■ TASK TO CARRY OUT:
Every line below that holds the string "pickupTime" must be copied.

Web interface edit records
———

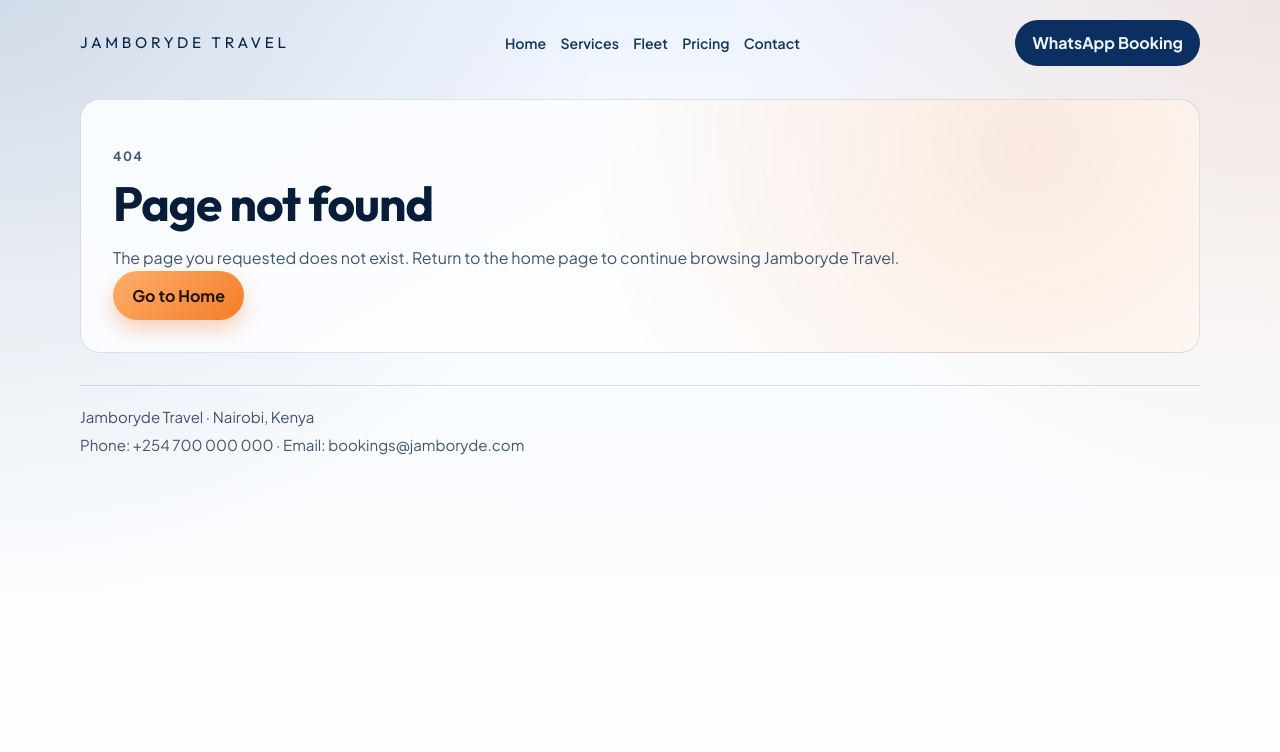
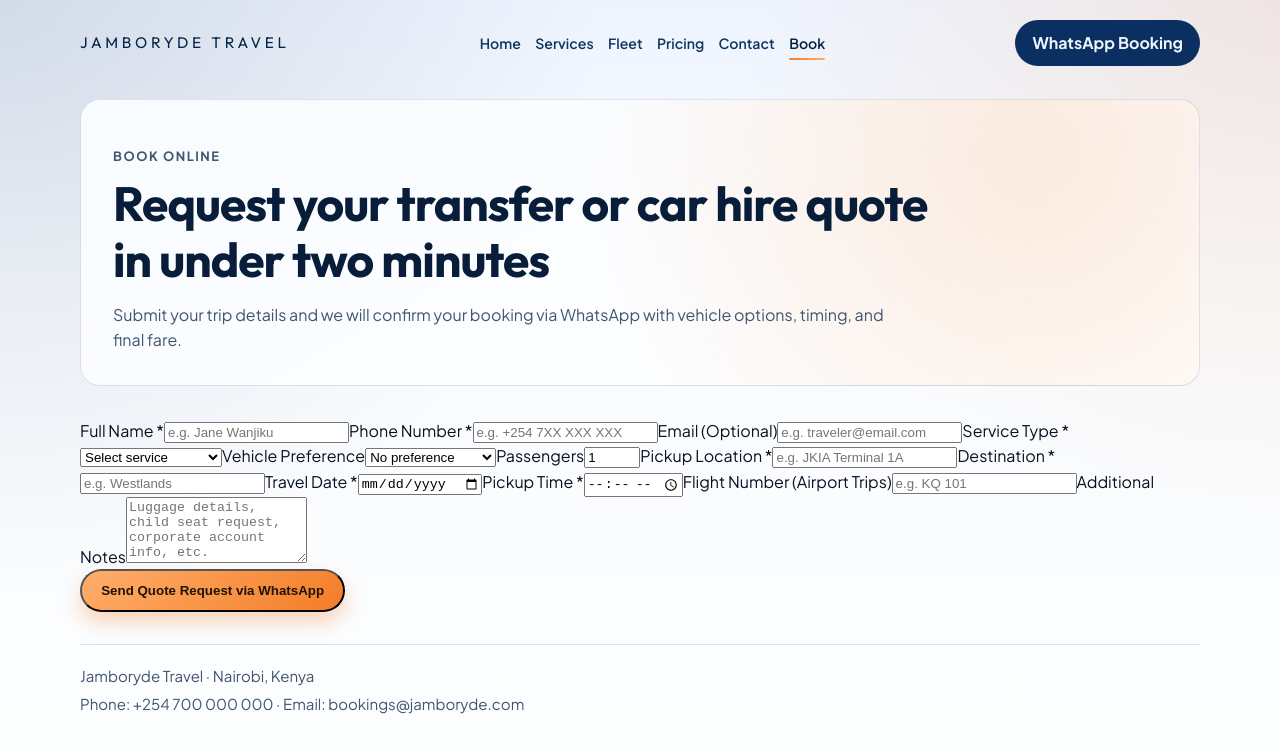
Before and after one commit to Ngosoman/Jamborydes, a React (Vite) app: page /book in a window 1280 px wide. Shown: the top 752 px of the page. Built offline with nearby package versions, Linux system fonts and the light colour scheme.

Commit message:
Add booking functionality with BookingForm and BookPage components
- Implement BookingForm for user input and validation
- Create BookPage to integrate BookingForm and PageIntro
- Update siteContent.js to include booking navigation link
- Add utility functions for WhatsApp message formatting

```diff
--- a/src/App.jsx
+++ b/src/App.jsx
@@ -7,6 +7,7 @@ import ServicesPage from './pages/ServicesPage'
 import FleetPage from './pages/FleetPage'
 import PricingPage from './pages/PricingPage'
 import ContactPage from './pages/ContactPage'
+import BookPage from './pages/BookPage'
 import NotFoundPage from './pages/NotFoundPage'
 
 function App() {
@@ -21,6 +22,7 @@ function App() {
           <Route path="/fleet" element={<FleetPage />} />
           <Route path="/pricing" element={<PricingPage />} />
           <Route path="/contact" element={<ContactPage />} />
+          <Route path="/book" element={<BookPage />} />
           <Route path="*" element={<NotFoundPage />} />
         </Routes>
       </main>
--- /dev/null
+++ b/src/components/forms/BookingForm.jsx
@@ -0,0 +1,218 @@
+import { useMemo, useState } from 'react'
+import { bookingVehicleOptions, services } from '../../data/siteContent'
+import { buildBookingWhatsAppMessage, buildWhatsAppUrl } from '../../utils/bookingMessage'
+
+const INITIAL_FORM = {
+  fullName: '',
+  phone: '',
+  email: '',
+  serviceType: '',
+  vehicleType: '',
+  pickupLocation: '',
+  destination: '',
+  travelDate: '',
+  pickupTime: '',
+  passengers: '1',
+  flightNumber: '',
+  notes: '',
+}
+
+function validate(formData) {
+  const errors = {}
+
+  if (!formData.fullName.trim()) errors.fullName = 'Enter your full name.'
+  if (!formData.phone.trim()) errors.phone = 'Enter a phone number.'
+  if (!formData.serviceType) errors.serviceType = 'Select a service type.'
+  if (!formData.pickupLocation.trim()) errors.pickupLocation = 'Enter pickup location.'
+  if (!formData.destination.trim()) errors.destination = 'Enter destination.'
+  if (!formData.travelDate) errors.travelDate = 'Choose a travel date.'
+  if (!formData.pickupTime) errors.pickupTime = 'Choose a pickup time.'
+
+  return errors
+}
+
+function FieldError({ message }) {
+  if (!message) return null
+  return <p className="field-error">{message}</p>
+}
+
+function BookingForm() {
+  const [formData, setFormData] = useState(INITIAL_FORM)
+  const [errors, setErrors] = useState({})
+  const [isSubmitted, setIsSubmitted] = useState(false)
+
+  const serviceOptions = useMemo(() => services.map((service) => service.title), [])
+
+  function updateField(event) {
+    const { name, value } = event.target
+    setFormData((current) => ({ ...current, [name]: value }))
+    setErrors((current) => ({ ...current, [name]: undefined }))
+  }
+
+  function handleSubmit(event) {
+    event.preventDefault()
+    const nextErrors = validate(formData)
+
+    if (Object.keys(nextErrors).length > 0) {
+      setErrors(nextErrors)
+      return
+    }
+
+    const message = buildBookingWhatsAppMessage(formData)
+    const whatsappUrl = buildWhatsAppUrl('254700000000', message)
+
+    setIsSubmitted(true)
+    window.open(whatsappUrl, '_blank', 'noopener,noreferrer')
+  }
+
+  return (
+    <section className="booking-form-wrap">
+      <form className="booking-form" onSubmit={handleSubmit} noValidate>
+        <div className="form-grid">
+          <label>
+            Full Name *
+            <input
+              type="text"
+              name="fullName"
+              value={formData.fullName}
+              onChange={updateField}
+              placeholder="e.g. Jane Wanjiku"
+            />
+            <FieldError message={errors.fullName} />
+          </label>
+
+          <label>
+            Phone Number *
+            <input
+              type="tel"
+              name="phone"
+              value={formData.phone}
+              onChange={updateField}
+              placeholder="e.g. +254 7XX XXX XXX"
+            />
+            <FieldError message={errors.phone} />
+          </label>
+
+          <label>
+            Email (Optional)
+            <input
+              type="email"
+              name="email"
+              value={formData.email}
+              onChange={updateField}
+              placeholder="e.g. traveler@email.com"
+            />
+          </label>
+
+          <label>
+            Service Type *
+            <select name="serviceType" value={formData.serviceType} onChange={updateField}>
+              <option value="">Select service</option>
+              {serviceOptions.map((service) => (
+                <option key={service} value={service}>
+                  {service}
+                </option>
+              ))}
+            </select>
+            <FieldError message={errors.serviceType} />
+          </label>
+
+          <label>
+            Vehicle Preference
+            <select name="vehicleType" value={formData.vehicleType} onChange={updateField}>
+              <option value="">No preference</option>
+              {bookingVehicleOptions.map((vehicle) => (
+                <option key={vehicle} value={vehicle}>
+                  {vehicle}
+                </option>
+              ))}
+            </select>
+          </label>
+
+          <label>
+            Passengers
+            <input
+              type="number"
+              name="passengers"
+              min="1"
+              max="40"
+              value={formData.passengers}
+              onChange={updateField}
+            />
+          </label>
+
+          <label>
+            Pickup Location *
+            <input
+              type="text"
+              name="pickupLocation"
+              value={formData.pickupLocation}
+              onChange={updateField}
+              placeholder="e.g. JKIA Terminal 1A"
+            />
+            <FieldError message={errors.pickupLocation} />
+          </label>
+
+          <label>
+            Destination *
+            <input
+              type="text"
+              name="destination"
+              value={formData.destination}
+              onChange={updateField}
+              placeholder="e.g. Westlands"
+            />
+            <FieldError message={errors.destination} />
+          </label>
+
+          <label>
+            Travel Date *
+            <input type="date" name="travelDate" value={formData.travelDate} onChange={updateField} />
+            <FieldError message={errors.travelDate} />
+          </label>
+
+          <label>
+            Pickup Time *
+            <input type="time" name="pickupTime" value={formData.pickupTime} onChange={updateField} />
+            <FieldError message={errors.pickupTime} />
+          </label>
+
+          <label>
+            Flight Number (Airport Trips)
+            <input
+              type="text"
+              name="flightNumber"
+              value={formData.flightNumber}
+              onChange={updateField}
+              placeholder="e.g. KQ 101"
+            />
+          </label>
+
+          <label className="full-width">
+            Additional Notes
+            <textarea
+              name="notes"
+              rows="4"
+              value={formData.notes}
+              onChange={updateField}
+              placeholder="Luggage details, child seat request, corporate account info, etc."
+            ></textarea>
+          </label>
+        </div>
+
+        <button type="submit" className="primary-btn submit-btn">
+          Send Quote Request via WhatsApp
+        </button>
+
+        {isSubmitted ? (
+          <p className="form-success">
+            Your booking details are ready and WhatsApp has been opened. Please send the message to complete your
+            request.
+          </p>
+        ) : null}
+      </form>
+    </section>
+  )
+}
+
+export default BookingForm
--- a/src/data/siteContent.js
+++ b/src/data/siteContent.js
@@ -4,6 +4,14 @@ export const navLinks = [
   { href: '/fleet', label: 'Fleet' },
   { href: '/pricing', label: 'Pricing' },
   { href: '/contact', label: 'Contact' },
+  { href: '/book', label: 'Book' },
+]
+
+export const bookingVehicleOptions = [
+  'Business Sedan',
+  'Executive SUV',
+  'Luxury Van',
+  'Group Shuttle Van',
 ]
 
 export const services = [
--- /dev/null
+++ b/src/pages/BookPage.jsx
@@ -0,0 +1,17 @@
+import PageIntro from '../components/common/PageIntro'
+import BookingForm from '../components/forms/BookingForm'
+
+function BookPage() {
+  return (
+    <>
+      <PageIntro
+        kicker="Book Online"
+        title="Request your transfer or car hire quote in under two minutes"
+        description="Submit your trip details and we will confirm your booking via WhatsApp with vehicle options, timing, and final fare."
+      />
+      <BookingForm />
+    </>
+  )
+}
+
+export default BookPage
--- /dev/null
+++ b/src/utils/bookingMessage.js
@@ -0,0 +1,28 @@
+function formatField(label, value) {
+  return `*${label}:* ${value || 'N/A'}`
+}
+
+export function buildBookingWhatsAppMessage(formData) {
+  const lines = [
+    '*JAMBORYDE BOOKING REQUEST*',
+    '',
+    formatField('Full Name', formData.fullName),
+    formatField('Phone Number', formData.phone),
+    formatField('Email', formData.email),
+    formatField('Service Type', formData.serviceType),
+    formatField('Vehicle Preference', formData.vehicleType),
+    formatField('Pickup Location', formData.pickupLocation),
+    formatField('Destination', formData.destination),
+    formatField('Travel Date', formData.travelDate),
+    formatField('Pickup Time', formData.pickupTime),
+    formatField('Passengers', formData.passengers),
+    formatField('Flight Number', formData.flightNumber),
+    formatField('Additional Notes', formData.notes),
+  ]
+
+  return lines.join('\n')
+}
+
+export function buildWhatsAppUrl(phone, message) {
+  return `https://wa.me/${phone}?text=${encodeURIComponent(message)}`
+}
```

———

■ WRITTEN SOLUTION:
+  pickupTime: '',
+  if (!formData.pickupTime) errors.pickupTime = 'Choose a pickup time.'
+            <input type="time" name="pickupTime" value={formData.pickupTime} onChange={updateField} />
+            <FieldError message={errors.pickupTime} />
+    formatField('Pickup Time', formData.pickupTime),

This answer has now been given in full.